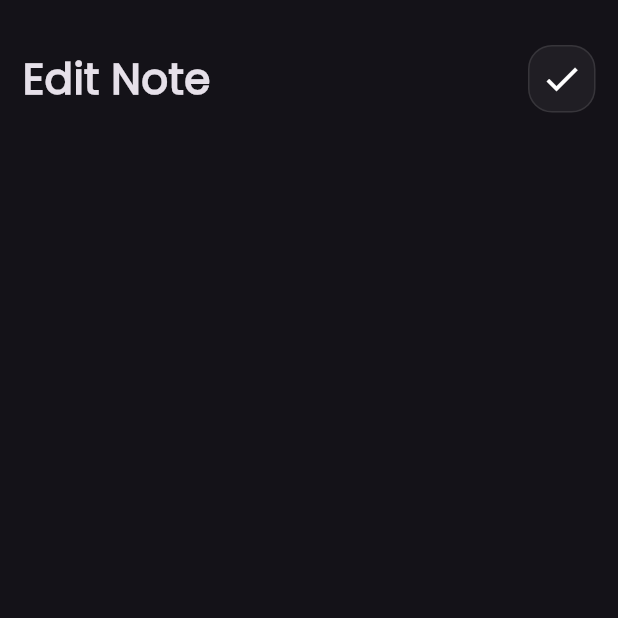
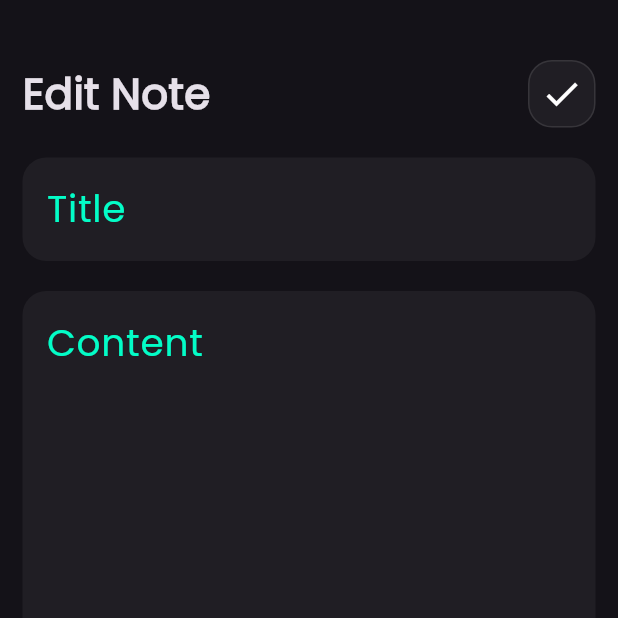
Before and after one commit to MohamedElsay0d/note_app_with_cubit-hive, a Flutter app: the Editnotebody screen opened directly, on a phone screen of 412 x 824 dp, the top half of it. Run offline on Flutter 3.47's test engine with Material 3 defaults, Android fonts, the phone set to English and light mode, and no system bars.

Commit message:
create Note Model

```diff
--- /dev/null
+++ b/lib/models/NoteModel.dart
@@ -0,0 +1,6 @@
+class Notemodel {
+  String title;
+  String content;
+  String date;
+  Notemodel({required this.title, required this.content, required this.date});
+}
--- a/lib/widgets/EditNoteBody.dart
+++ b/lib/widgets/EditNoteBody.dart
@@ -1,6 +1,7 @@
 import 'package:flutter/material.dart';
 
 import 'CustomAppBar.dart';
+import 'CustomTextField.dart';
 
 class Editnotebody extends StatelessWidget {
   const Editnotebody({super.key});
@@ -13,14 +14,28 @@ class Editnotebody extends StatelessWidget {
         child: Column(
           children: [
             SizedBox(
-              height: 15,
+              height: 25,
             ),
             CutomerAppBar(
               title: "Edit Note",
               icon: Icons.check,
             ),
             SizedBox(
-              height: 10,
+              height: 20,
+            ),
+            CustomTextField(
+              hint: "Title",
+              maxLines: 1,
+            ),
+            SizedBox(
+              height: 20,
+            ),
+            CustomTextField(
+              hint: "Content",
+              maxLines: 15,
+            ),
+            SizedBox(
+              height: 20,
             ),
           ],
         ),
```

> **TASK DESCRIPTION**: Your answer should consist of each line above in which "widgets" appears.

> **PROBLEM SOLUTION**:
--- a/lib/widgets/EditNoteBody.dart
+++ b/lib/widgets/EditNoteBody.dart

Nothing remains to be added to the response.